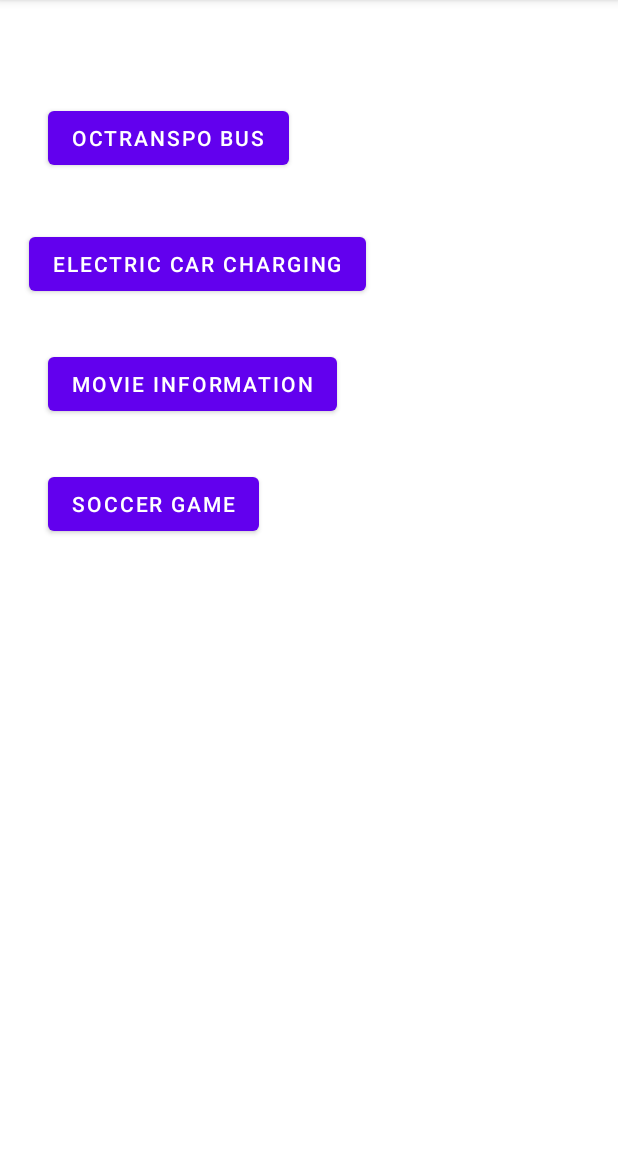
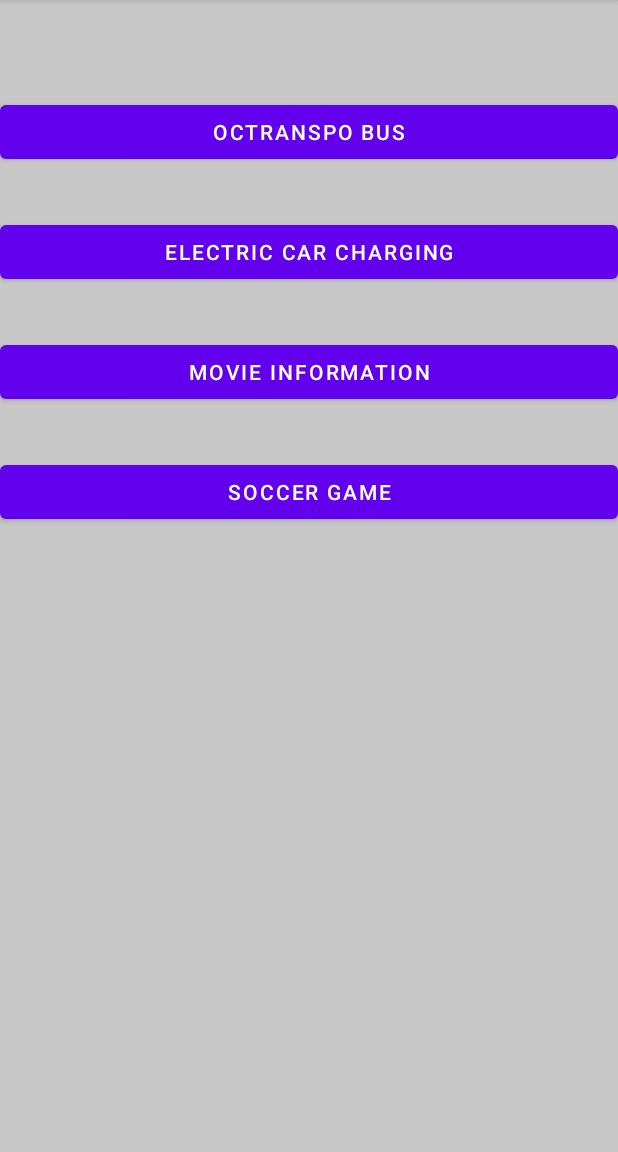
Before and after one commit to chaohao1214/GroupProject, an Android app: the screen it shows after launch (MainActivity), on a phone screen of 412 x 824 dp, the part 84-1236 px from its top. Run offline under Robolectric (Android 15) with nearby library versions, the phone set to English and light mode, and no system bars.

Commit message:
commit:  saving my work

```diff
--- a/app/src/main/java/com/example/groupproject/SoccerActivitySecond.java
+++ b/app/src/main/java/com/example/groupproject/SoccerActivitySecond.java
@@ -51,11 +51,18 @@ public class SoccerActivitySecond extends AppCompatActivity {
             editor.apply();
             welcome.setText(greeting.concat(" ")+editName.getText().toString().toUpperCase());
         });
-        toNextPage.setOnClickListener(new View.OnClickListener() {
-            @Override
-            public void onClick(View v) {
-                openSoccerGamesApiApp();
-            }
+
+        AlertDialog.Builder builder = new AlertDialog.Builder(SoccerActivitySecond.this);
+        toNextPage.setOnClickListener( clk ->{
+            builder.setMessage("Are you sure you want to go to the next page ? \n" )
+                    .setTitle("Question")
+                    .setNegativeButton("No", (dialog, cl) -> {})
+                    .setPositiveButton("Yes", (dialog, cl) -> {
+
+                        openSoccerGamesApiApp();
+
+                    }).create().show();
+
         });
 
     }
--- a/app/src/main/res/layout/activity_main.xml
+++ b/app/src/main/res/layout/activity_main.xml
@@ -2,56 +2,49 @@
 <androidx.constraintlayout.widget.ConstraintLayout xmlns:android="http://schemas.android.com/apk/res/android"
     xmlns:app="http://schemas.android.com/apk/res-auto"
     xmlns:tools="http://schemas.android.com/tools"
+    android:background="@color/cardview_shadow_start_color"
     android:layout_width="match_parent"
     android:layout_height="match_parent"
     tools:context=".MainActivity">
 
     <Button
         android:id="@+id/OCTranspo"
-        android:layout_width="wrap_content"
+        android:layout_width="match_parent"
         android:layout_height="wrap_content"
-        android:layout_marginStart="32dp"
-        android:layout_marginLeft="32dp"
-        android:layout_marginTop="32dp"
+        android:layout_marginTop="64dp"
         android:text="OCTranspo Bus"
-        app:layout_constraintBottom_toTopOf="@+id/CarCharge"
+        app:layout_constraintEnd_toEndOf="parent"
         app:layout_constraintStart_toStartOf="parent"
         app:layout_constraintTop_toTopOf="parent" />
 
     <Button
         android:id="@+id/CarCharge"
-        android:layout_width="wrap_content"
+        android:layout_width="match_parent"
         android:layout_height="wrap_content"
-        android:layout_marginTop="152dp"
-        android:layout_marginEnd="168dp"
-        android:layout_marginRight="168dp"
+        android:layout_marginTop="32dp"
+        android:layout_marginBottom="16dp"
         android:text="Electric Car Charging"
-        app:layout_constraintEnd_toEndOf="parent"
-        app:layout_constraintTop_toTopOf="parent" />
+        app:layout_constraintBottom_toTopOf="@+id/MovieInfo"
+        app:layout_constraintTop_toBottomOf="@+id/OCTranspo"
+        tools:layout_editor_absoluteX="16dp" />
 
     <Button
         android:id="@+id/Soccer"
-        android:layout_width="wrap_content"
+        android:layout_width="match_parent"
         android:layout_height="wrap_content"
-        android:layout_marginStart="32dp"
-        android:layout_marginLeft="32dp"
         android:layout_marginTop="32dp"
         android:text="Soccer Game"
-        app:layout_constraintStart_toStartOf="parent"
-        app:layout_constraintTop_toBottomOf="@+id/MovieInfo" />
+        app:layout_constraintTop_toBottomOf="@+id/MovieInfo"
+        tools:layout_editor_absoluteX="-16dp" />
 
     <Button
         android:id="@+id/MovieInfo"
-        android:layout_width="wrap_content"
+        android:layout_width="match_parent"
         android:layout_height="wrap_content"
-        android:layout_marginStart="32dp"
-        android:layout_marginLeft="32dp"
-        android:layout_marginTop="32dp"
-        android:layout_marginEnd="240dp"
-        android:layout_marginRight="240dp"
+        android:layout_marginTop="16dp"
+        android:layout_marginBottom="32dp"
         android:text="Movie Information"
-        app:layout_constraintEnd_toEndOf="parent"
-        app:layout_constraintHorizontal_bias="0.0"
-        app:layout_constraintStart_toStartOf="parent"
-        app:layout_constraintTop_toBottomOf="@+id/CarCharge" />
+        app:layout_constraintBottom_toTopOf="@+id/Soccer"
+        app:layout_constraintTop_toBottomOf="@+id/CarCharge"
+        tools:layout_editor_absoluteX="-16dp" />
 </androidx.constraintlayout.widget.ConstraintLayout>
```
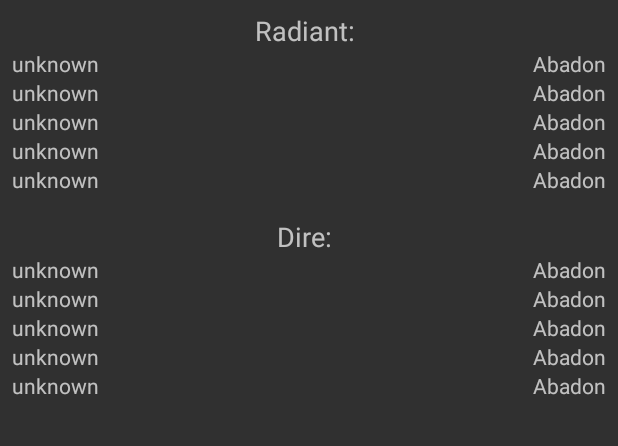
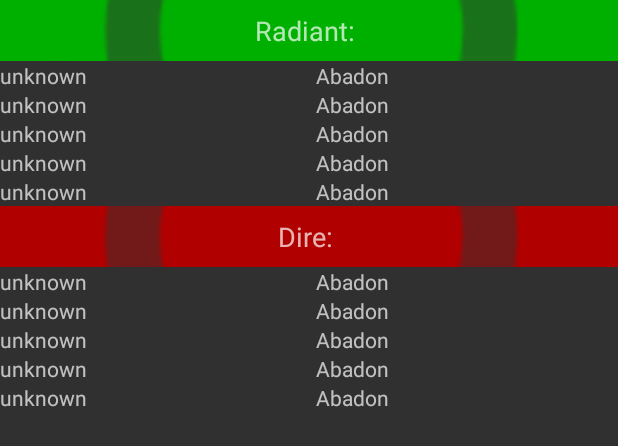
Before and after one commit to VimWizardVersace/Quickcast, an Android app: the layout dota2_team_element.xml on its own in the app's theme, with its tools: preview values and no code run, on a phone screen of 412 x 824 dp. Shown: the top 446 px of the screen. Run offline under Robolectric (Android 15) with nearby library versions, the phone set to English and light mode, and no system bars; network calls fail.

Commit message:
Update Team Element for drilldown
-Update KDA Element for drilldown
-Changed default server string

```diff
--- a/front_end/android/app/src/main/res/layout/dota2_kda_element.xml
+++ b/front_end/android/app/src/main/res/layout/dota2_kda_element.xml
@@ -3,9 +3,10 @@
 	xmlns:android="http://schemas.android.com/apk/res/android"
     android:id="@+id/tableLayout1"
     android:layout_width="fill_parent"
-    android:layout_height="match_parent"
+    android:layout_height="wrap_content"
     android:shrinkColumns="*"
     android:stretchColumns="*">
+
 
     <TableRow
         android:id="@+id/tableRadiant"
--- a/front_end/android/app/src/main/res/layout/dota2_team_element.xml
+++ b/front_end/android/app/src/main/res/layout/dota2_team_element.xml
@@ -1,14 +1,29 @@
 <?xml version="1.0" encoding="utf-8"?>
-<TableLayout xmlns:android="http://schemas.android.com/apk/res/android"
-                android:layout_width="match_parent"
-                android:layout_height="match_parent"
-             android:paddingLeft="8dp"
-             android:paddingRight="8dp"
-             android:paddingTop="8dp">
-    <TableRow
+<LinearLayout xmlns:android="http://schemas.android.com/apk/res/android"
+    xmlns:app="http://schemas.android.com/apk/res-auto"
+    xmlns:tools="http://schemas.android.com/tools"
+    android:layout_width="fill_parent"
+    android:layout_height="wrap_content"
+    android:orientation="vertical">
+
+    <RelativeLayout
+        android:layout_width="wrap_content"
         android:layout_height="wrap_content"
-        android:layout_width="match_parent"
-        android:gravity="center_horizontal">
+        android:background="@color/Green">
+
+        <ImageView
+            android:layout_width="match_parent"
+            android:src="@drawable/quickcast"
+            android:id="@+id/imageView2"
+            android:scaleType="centerCrop"
+            android:layout_height="10dp"
+            android:layout_alignBottom="@+id/tableRadiant"
+            android:layout_alignTop="@+id/tableRadiant"
+            android:layout_alignParentLeft="false"
+            android:layout_alignParentRight="false"
+            android:alpha="0.5"
+            android:tint="#333" />
+
         <TextView
             android:id="@+id/tableRadiant"
             android:layout_width="wrap_content"
@@ -16,85 +31,92 @@
             android:textAlignment="center"
             android:textAppearance="?android:attr/textAppearanceMedium"
             android:text="Radiant: "
-            android:layout_gravity="center_horizontal"/>
-
+            android:layout_gravity="center_horizontal"
+            android:paddingBottom="8dp"
+            android:paddingTop="8dp"
+            android:layout_alignParentTop="true"
+            android:layout_centerHorizontal="true" />
+    </RelativeLayout>
+<TableLayout
+    android:layout_width="wrap_content"
+    android:layout_height="wrap_content"
+    android:shrinkColumns="*"
+    android:stretchColumns="*"
+    android:gravity="center">
+    <TableRow
+        android:layout_height="wrap_content"
+        android:layout_width="wrap_content"
+        android:gravity="center_horizontal">
+        <TextView
+            android:id="@+id/r_player_0_name"
+            android:text="unknown"/>
+        <TextView
+			android:id="@+id/r_player_0_hero"
+			android:text="Abadon"/>
     </TableRow>
     <TableRow
         android:layout_height="wrap_content"
-        android:layout_width="match_parent"
+        android:layout_width="wrap_content"
         android:gravity="center_horizontal">
         <TextView
-            android:id="@+id/r_player_0_name"
-            android:text="unknown"
-            android:layout_weight="2"/>
+            android:id="@+id/r_player_1_name"
+            android:text="unknown"/>
         <TextView
-			android:id="@+id/r_player_0_hero"
-			android:text="Abadon"
-			android:layout_weight="1"
-			android:gravity="right"/>
+			android:id="@+id/r_player_1_hero"
+			android:text="Abadon"/>
     </TableRow>
     <TableRow
         android:layout_height="wrap_content"
-        android:layout_width="match_parent"
+        android:layout_width="wrap_content"
         android:gravity="center_horizontal">
         <TextView
-            android:id="@+id/r_player_1_name"
-            android:text="unknown"
-            android:layout_weight="2"/>
+            android:id="@+id/r_player_2_name"
+            android:text="unknown"/>
         <TextView
-			android:id="@+id/r_player_1_hero"
-			android:text="Abadon"
-			android:layout_weight="1"
-			android:gravity="right"/>
+			android:id="@+id/r_player_2_hero"
+			android:text="Abadon"/>
     </TableRow>
     <TableRow
         android:layout_height="wrap_content"
-        android:layout_width="match_parent"
+        android:layout_width="wrap_content"
         android:gravity="center_horizontal">
         <TextView
-            android:id="@+id/r_player_2_name"
-            android:text="unknown"
-            android:layout_weight="2"/>
+            android:id="@+id/r_player_3_name"
+            android:text="unknown"/>
         <TextView
-			android:id="@+id/r_player_2_hero"
-			android:text="Abadon"
-			android:layout_weight="1"
-			android:gravity="right"/>
+			android:id="@+id/r_player_3_hero"
+			android:text="Abadon"/>
     </TableRow>
     <TableRow
         android:layout_height="wrap_content"
-        android:layout_width="match_parent"
-        android:gravity="center_horizontal">
-        <TextView
-            android:id="@+id/r_player_3_name"
-            android:text="unknown"
-            android:layout_weight="2"/>
-        <TextView
-			android:id="@+id/r_player_3_hero"
-			android:text="Abadon"
-			android:layout_weight="1"
-			android:gravity="right"/>
-    </TableRow>
-    <TableRow
-        android:layout_height="wrap_content"
-        android:layout_width="match_parent"
+        android:layout_width="wrap_content"
         android:gravity="center_horizontal">
         <TextView
             android:id="@+id/r_player_4_name"
-            android:text="unknown"
-            android:layout_weight="2"/>
+            android:text="unknown"/>
         <TextView
 			android:id="@+id/r_player_4_hero"
-			android:text="Abadon"
-			android:layout_weight="1"
-			android:gravity="right"/>
+			android:text="Abadon"/>
     </TableRow>
+    </TableLayout>
 
-    <TableRow
-        android:layout_height="wrap_content"
+    <RelativeLayout
         android:layout_width="match_parent"
-        android:gravity="center_horizontal"
-        android:paddingTop="16dp">
+        android:layout_height="match_parent"
+        android:background="@color/Red">
+
+        <ImageView
+            android:layout_width="match_parent"
+            android:layout_height="wrap_content"
+            android:src="@drawable/quickcast"
+            android:id="@+id/imageView3"
+            android:layout_alignBottom="@+id/tableDire"
+            android:layout_alignTop="@+id/tableDire"
+            android:layout_centerHorizontal="true"
+            android:scaleType="centerCrop"
+            android:alpha="0.5"
+            android:tint="#333" />
+
         <TextView
             android:id="@+id/tableDire"
             android:layout_width="wrap_content"
@@ -102,79 +124,78 @@
             android:textAlignment="center"
             android:textAppearance="?android:attr/textAppearanceMedium"
             android:text="Dire: "
-            android:layout_gravity="center_horizontal"/>
+            android:layout_gravity="center_horizontal"
+            android:layout_alignParentTop="true"
+            android:layout_centerHorizontal="true"
+            android:paddingTop="8dp"
+            android:paddingBottom="8dp" />
+    </RelativeLayout>
 
-    </TableRow>
+    <TableLayout
+        android:layout_width="fill_parent"
+        android:layout_height="wrap_content"
+        android:shrinkColumns="*"
+        android:stretchColumns="*">
     <TableRow
         android:layout_height="wrap_content"
-        android:layout_width="match_parent"
+        android:layout_width="wrap_content"
         android:gravity="center_horizontal">
         <TextView
             android:id="@+id/d_player_0_name"
             android:text="unknown"
-            android:layout_weight="2"/>
+            android:layout_width="wrap_content"
+            android:layout_height="wrap_content" />
         <TextView
 			android:id="@+id/d_player_0_hero"
 			android:text="Abadon"
-			android:layout_weight="1"
 			android:layout_width="wrap_content"
-			android:layout_height="wrap_content"
-			android:gravity="right"/>
+			android:layout_height="wrap_content"/>
     </TableRow>
     <TableRow
         android:layout_height="wrap_content"
-        android:layout_width="match_parent"
+        android:layout_width="wrap_content"
         android:gravity="center_horizontal">
         <TextView
             android:id="@+id/d_player_1_name"
-            android:text="unknown"
-            android:layout_weight="2"/>
+            android:text="unknown"/>
         <TextView
 			android:id="@+id/d_player_1_hero"
-			android:text="Abadon"
-			android:layout_weight="1"
-			android:gravity="right"/>
+			android:text="Abadon"/>
     </TableRow>
     <TableRow
         android:layout_height="wrap_content"
-        android:layout_width="match_parent"
+        android:layout_width="wrap_content"
         android:gravity="center_horizontal">
         <TextView
             android:id="@+id/d_player_2_name"
             android:text="unknown"
-            android:layout_weight="2"/>
+            android:layout_height="wrap_content"
+            android:layout_width="wrap_content"/>
         <TextView
 			android:id="@+id/d_player_2_hero"
-			android:text="Abadon"
-			android:layout_weight="1"
-			android:gravity="right"/>
+			android:text="Abadon"/>
     </TableRow>
     <TableRow
         android:layout_height="wrap_content"
-        android:layout_width="match_parent"
+        android:layout_width="wrap_content"
         android:gravity="center_horizontal">
         <TextView
             android:id="@+id/d_player_3_name"
-            android:text="unknown"
-            android:layout_weight="2"/>
+            android:text="unknown"/>
         <TextView
 			android:id="@+id/d_player_3_hero"
-			android:text="Abadon"
-			android:layout_weight="1"
-			android:gravity="right"/>
+			android:text="Abadon"/>
     </TableRow>
     <TableRow
         android:layout_height="wrap_content"
-        android:layout_width="match_parent"
+        android:layout_width="wrap_content"
         android:gravity="center_horizontal">
         <TextView
             android:id="@+id/d_player_4_name"
-            android:text="unknown"
-            android:layout_weight="2"/>
+            android:text="unknown"/>
         <TextView
 			android:id="@+id/d_player_4_hero"
-			android:text="Abadon"
-			android:layout_weight="1"
-			android:gravity="right"/>
+			android:text="Abadon"/>
     </TableRow>
 </TableLayout>
+</LinearLayout>
--- a/front_end/android/app/src/main/res/values/strings.xml
+++ b/front_end/android/app/src/main/res/values/strings.xml
@@ -21,7 +21,7 @@
     <string name="action_settings">Settings</string>
     <string name="no_recent_matches">No Recent Matches</string>
 
-    <string name="default_server">http://quickcast.farkinator.c9users.io</string>
+    <string name="default_server">http://104.131.81.199:3000</string>
 
     <string name="spoofed_data">{ \"abcdefg\" : { \"start time\" : -1, \"sport\" : "DOTA2", \"teams\" : [ \"Evil Geniuses\", \"111111\", \"The Losers\", \"222222\"], \"score\" : [99, 0], \"series\" : [ 1, 0, 3]}, \"abcdefh\" : { \"start time\" : 1457477550, \"sport\" : \"DOTA2\", \"teams\" : [ \"Evil Geniuses\", \"111111\", \"The Losers\", \"222222\"], \"score\" : [10, 10],\"series\" : [ 1, 0, 3]}, \"abcdefi\" : { \"start time\" : -1, \"sport\" : \"DOTA2\", \"teams\" : [ \"Evil Geniuses\", \"111111\", \"The Losers\", \"222222\"], \"score\" : [0, 99],\"series\" : [ 1, 1, 5]}, \"abcdefj\" : { \"start time\" : -1, \"sport\" : \"DOTA2\", \"teams\" : [ \"Evil Geniuses\", \"111111\", \"The Losers\", \"222222\"], \"score\" : [0, 0],\"series\" : [ 1, 0, 3]}}</string>
 </resources>
```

- Requirement: Look at the records above. Copy every line where the string "shrinkColumns" occurs.

- Solution for this problem:
     android:shrinkColumns="*"
+    android:shrinkColumns="*"
+        android:shrinkColumns="*"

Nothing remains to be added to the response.